▶ _RECORD EXCERPTS_:
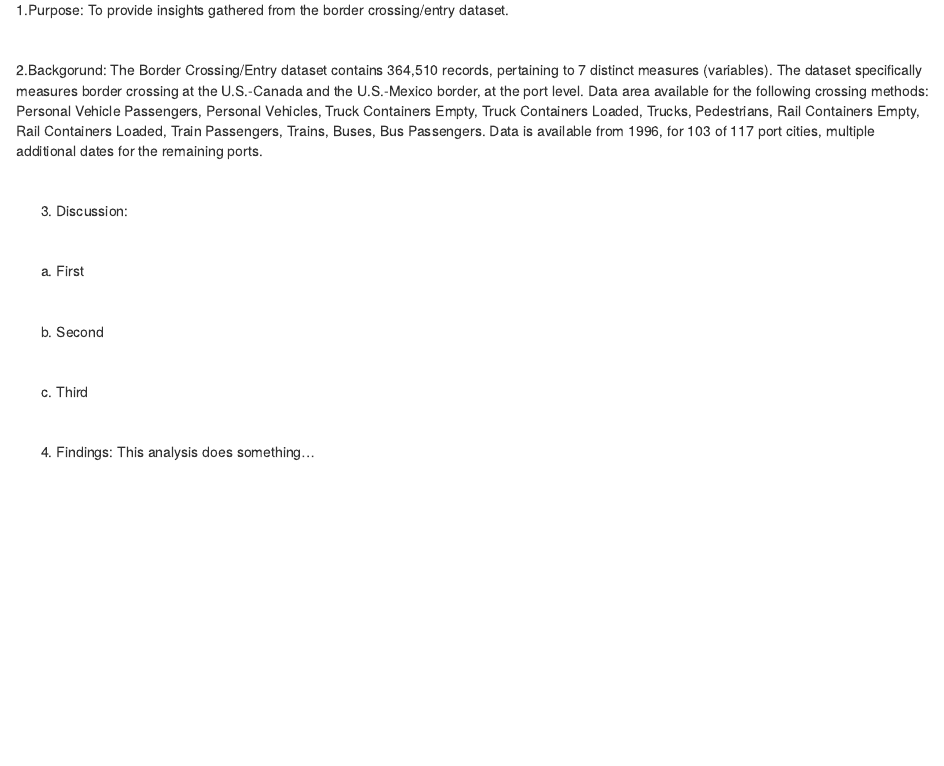
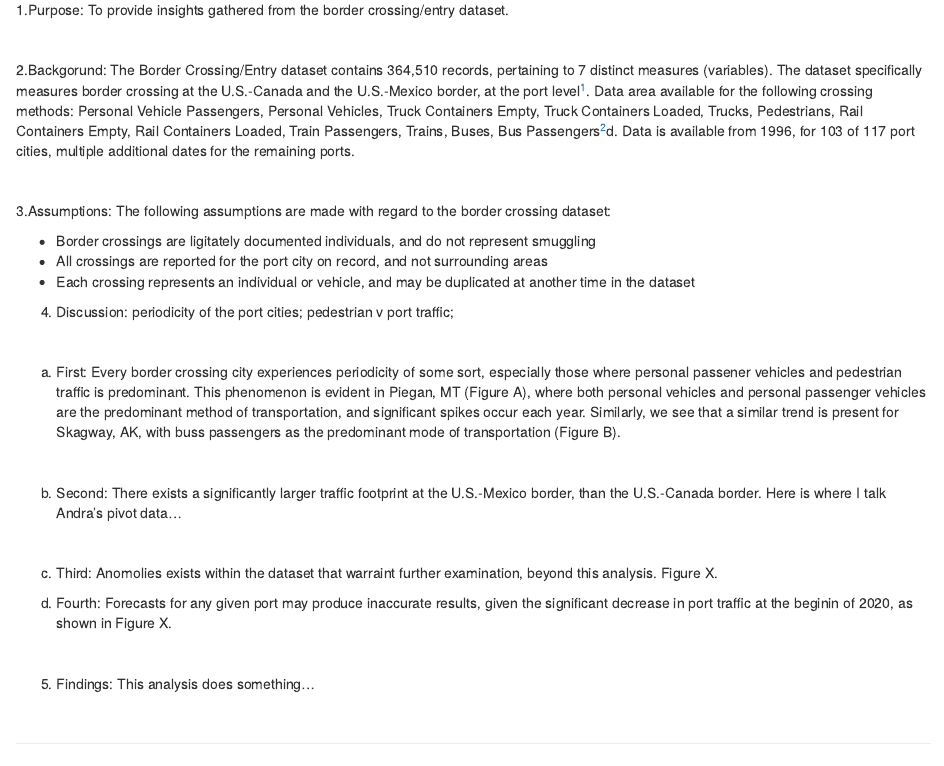
Before and after one commit to nuhorchak/Q_cours_data_project, an R Markdown document (Uhorchak_Data_analysis_info_paper.Rmd): the page in a window 1100 px wide, from 320 px down. Rendered offline with R 4.5, knitr and Pandoc, with nearby package versions; drawn as R Markdown's standard HTML page in place of the format the file asks for.

Commit message:
more write up complete

```diff
--- a/Uhorchak_Data_analysis_info_paper.Rmd
+++ b/Uhorchak_Data_analysis_info_paper.Rmd
@@ -35,26 +35,34 @@
 
 <br>
 
-2.Backgorund: The Border Crossing/Entry dataset contains `r format(nrow(data_pull), big.mark=",")` records, pertaining to `r ncol(data_pull)` distinct measures (variables). The dataset specifically measures border crossing at the U.S.-Canada and the U.S.-Mexico border, at the port level.  Data area available for the following crossing methods: `r unique(data_pull$measure)`. Data is available from `r format(min(data_pull$date), format = '%Y')`, for `r data_pull %>% filter(., date <= '1997-01-01') %>% filter(!duplicated(port_name)) %>% select(port_name) %>% nrow()`  of `r data_pull %$% unique(port_name) %>% length()` port cities, multiple additional dates for the remaining ports.
+2.Backgorund: The Border Crossing/Entry dataset contains `r format(nrow(data_pull), big.mark=",")` records, pertaining to `r ncol(data_pull)` distinct measures (variables). The dataset specifically measures border crossing at the U.S.-Canada and the U.S.-Mexico border, at the port level[^1].  Data area available for the following crossing methods: `r unique(data_pull$measure)`[^2]d. Data is available from `r format(min(data_pull$date), format = '%Y')`, for `r data_pull %>% filter(., date <= '1997-01-01') %>% filter(!duplicated(port_name)) %>% select(port_name) %>% nrow()`  of `r data_pull %$% unique(port_name) %>% length()` port cities, multiple additional dates for the remaining ports.
 
 <br>
 
-3.  Discussion:
+3.Assumptions: The following assumptions are made with regard to the border crossing dataset:
+
+ - Border crossings are ligitately documented individuals, and do not represent smuggling
+ - All crossings are reported for the port city on record, and not surrounding areas
+ - Each crossing represents an individual or vehicle, and may be duplicated at another time in the dataset
+
+4. Discussion: periodicity of the port cities; pedestrian v port traffic;
 
 <br>
 
-  a. First
+  a. First: Every border crossing city experiences periodicity of some sort, especially those where personal passener vehicles and pedestrian traffic is predominant. This phenomenon is evident in Piegan, MT (Figure A), where both personal vehicles and personal passenger vehicles are the predominant method of transportation, and significant spikes occur each year.  Similarly, we see that a similar trend is present for Skagway, AK, with buss passengers as the predominant mode of transportation (Figure B).
 
 <br>
 
-  b. Second
+  b. Second: There exists a significantly larger traffic footprint at the U.S.-Mexico border, than the U.S.-Canada border. Here is where I talk Andra's pivot data...
 
 <br>
 
-  c. Third
+  c. Third: Anomolies exists within the dataset that warraint further examination, beyond this analysis. Figure X.
+
+  d. Fourth: Forecasts for any given port may produce inaccurate results, given the significant decrease in port traffic at the beginin of 2020, as shown in Figure X.
 
 <br>
 
-4.  Findings:  This analysis does something…
+5. Findings:  This analysis does something…
 
 <br>
```
Also changed, not shown: Uhorchak_Data_analysis_info_paper.Rmd (3 more changed lines), 2 other files.
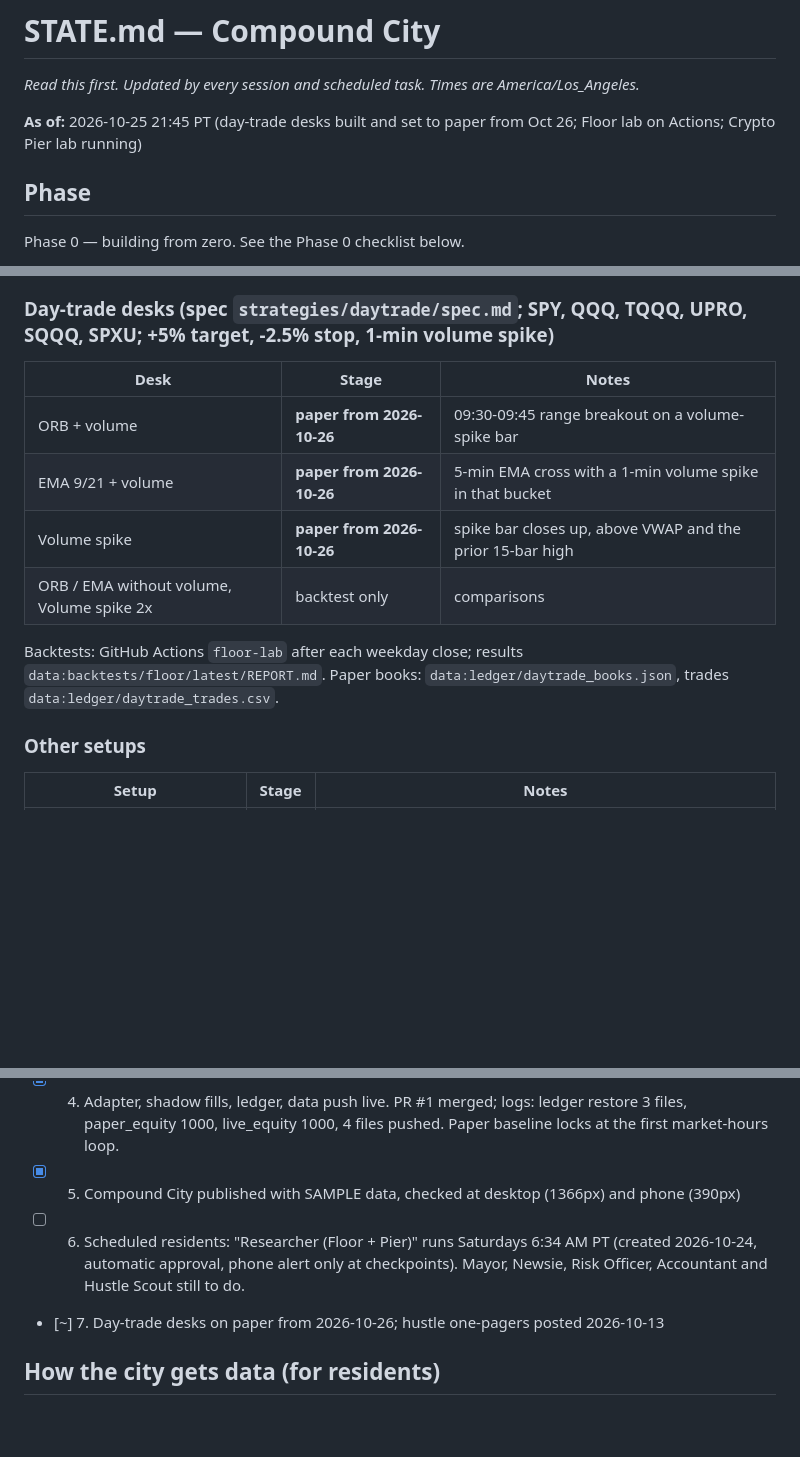
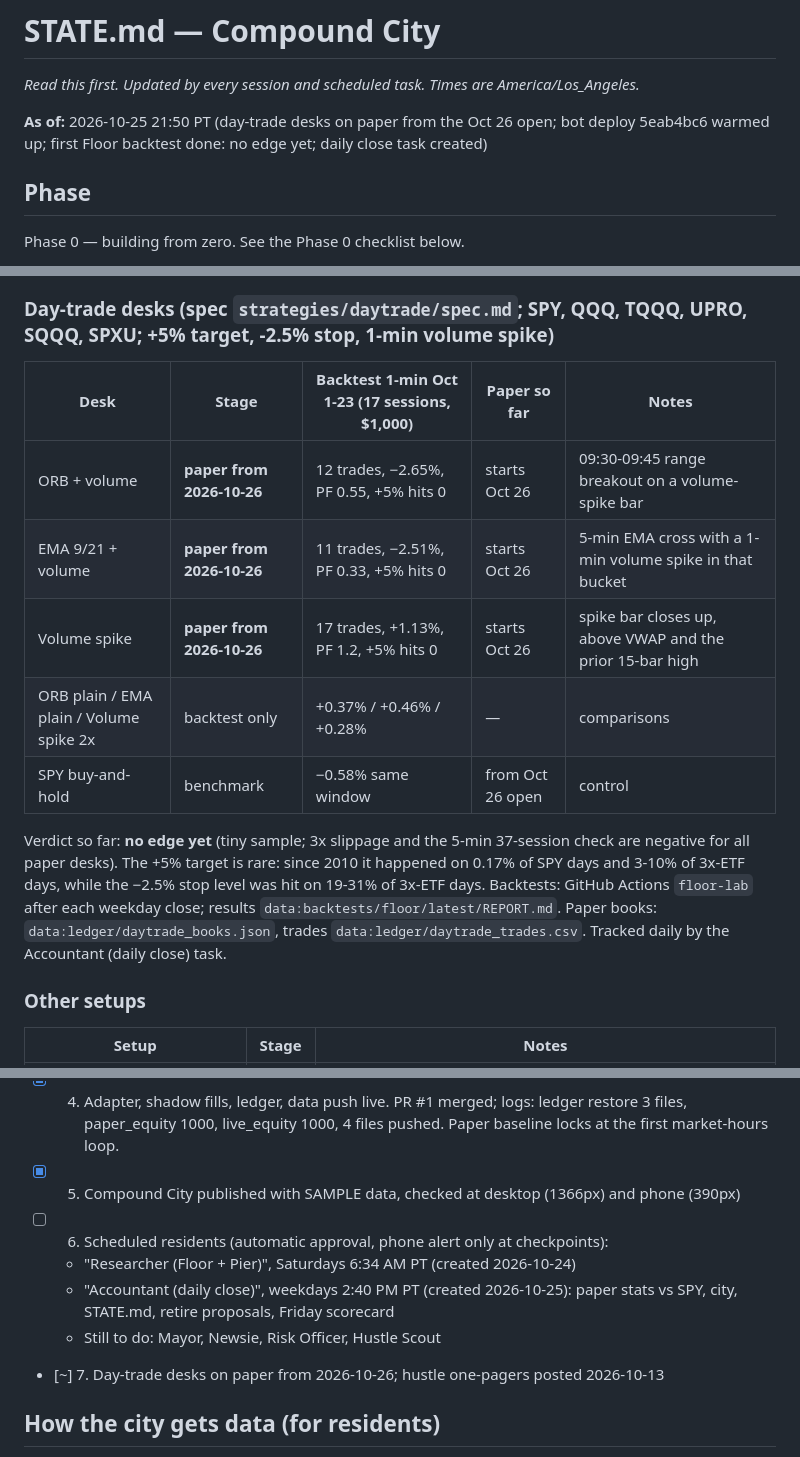
Before and after one commit to vivekgomathinayagam-ux/Trading-lab, a Markdown page: STATE.md, 3 parts joined by grey strips. Drawn GitHub-style; blank space fills up the shorter version.

Commit message:
STATE/DECISIONS: first Floor backtest results, daily close task, deploy 5eab4bc6
Co-Authored-By: Claude Opus 5.5 <noreply@anthropic.com>
Claude-Session: https://claude.ai/code/session_01QKbuSH824a6NP2taEGbQWr

```diff
--- a/STATE.md
+++ b/STATE.md
@@ -2,7 +2,7 @@
 
 _Read this first. Updated by every session and scheduled task. Times are America/Los_Angeles._
 
-**As of:** 2026-10-25 21:45 PT (day-trade desks built and set to paper from Oct 26; Floor lab on Actions; Crypto Pier lab running)
+**As of:** 2026-10-25 21:50 PT (day-trade desks on paper from the Oct 26 open; bot deploy 5eab4bc6 warmed up; first Floor backtest done: no edge yet; daily close task created)
 
 ## Phase
 Phase 0 — building from zero. See the Phase 0 checklist below.
@@ -30,13 +30,15 @@ Phase 0 — building from zero. See the Phase 0 checklist below.
 
 ## Setups (the tournament)
 ### Day-trade desks (spec `strategies/daytrade/spec.md`; SPY, QQQ, TQQQ, UPRO, SQQQ, SPXU; +5% target, -2.5% stop, 1-min volume spike)
-| Desk | Stage | Notes |
-|---|---|---|
-| ORB + volume | **paper from 2026-10-26** | 09:30-09:45 range breakout on a volume-spike bar |
-| EMA 9/21 + volume | **paper from 2026-10-26** | 5-min EMA cross with a 1-min volume spike in that bucket |
-| Volume spike | **paper from 2026-10-26** | spike bar closes up, above VWAP and the prior 15-bar high |
-| ORB / EMA without volume, Volume spike 2x | backtest only | comparisons |
-Backtests: GitHub Actions `floor-lab` after each weekday close; results `data:backtests/floor/latest/REPORT.md`. Paper books: `data:ledger/daytrade_books.json`, trades `data:ledger/daytrade_trades.csv`.
+| Desk | Stage | Backtest 1-min Oct 1-23 (17 sessions, $1,000) | Paper so far | Notes |
+|---|---|---|---|---|
+| ORB + volume | **paper from 2026-10-26** | 12 trades, −2.65%, PF 0.55, +5% hits 0 | starts Oct 26 | 09:30-09:45 range breakout on a volume-spike bar |
+| EMA 9/21 + volume | **paper from 2026-10-26** | 11 trades, −2.51%, PF 0.33, +5% hits 0 | starts Oct 26 | 5-min EMA cross with a 1-min volume spike in that bucket |
+| Volume spike | **paper from 2026-10-26** | 17 trades, +1.13%, PF 1.2, +5% hits 0 | starts Oct 26 | spike bar closes up, above VWAP and the prior 15-bar high |
+| ORB plain / EMA plain / Volume spike 2x | backtest only | +0.37% / +0.46% / +0.28% | — | comparisons |
+| SPY buy-and-hold | benchmark | −0.58% same window | from Oct 26 open | control |
+Verdict so far: **no edge yet** (tiny sample; 3x slippage and the 5-min 37-session check are negative for all paper desks). The +5% target is rare: since 2010 it happened on 0.17% of SPY days and 3-10% of 3x-ETF days, while the −2.5% stop level was hit on 19-31% of 3x-ETF days.
+Backtests: GitHub Actions `floor-lab` after each weekday close; results `data:backtests/floor/latest/REPORT.md`. Paper books: `data:ledger/daytrade_books.json`, trades `data:ledger/daytrade_trades.csv`. Tracked daily by the Accountant (daily close) task.
 
 ### Other setups
 | Setup | Stage | Notes |
@@ -85,7 +87,10 @@ Claude Pro → Risk Officer runs once a day (10 AM PT), not hourly.
 - [x] 3. Railway worker deployed 2026-10-13; logs: `RESULT: 5/5 connectivity checks passed` (sandbox account, SPY quote, 34 SPY expirations, clock)
 - [x] 4. Adapter, shadow fills, ledger, data push live. PR #1 merged; logs: ledger restore 3 files, paper_equity 1000, live_equity 1000, 4 files pushed. Paper baseline locks at the first market-hours loop.
 - [x] 5. Compound City published with SAMPLE data, checked at desktop (1366px) and phone (390px)
-- [ ] 6. Scheduled residents: "Researcher (Floor + Pier)" runs Saturdays 6:34 AM PT (created 2026-10-24, automatic approval, phone alert only at checkpoints). Mayor, Newsie, Risk Officer, Accountant and Hustle Scout still to do.
+- [ ] 6. Scheduled residents (automatic approval, phone alert only at checkpoints):
+  - "Researcher (Floor + Pier)", Saturdays 6:34 AM PT (created 2026-10-24)
+  - "Accountant (daily close)", weekdays 2:40 PM PT (created 2026-10-25): paper stats vs SPY, city, STATE.md, retire proposals, Friday scorecard
+  - Still to do: Mayor, Newsie, Risk Officer, Hustle Scout
 - [~] 7. Day-trade desks on paper from 2026-10-26; hustle one-pagers posted 2026-10-13
 
 ## How the city gets data (for residents)
```
Also changed, not shown: DECISIONS.md (+3 -0 lines).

▶ _PROMPT_: Of the entries above, how many lines hold the word "STATE"? Give back only that number.

▶ _REPLY_: 5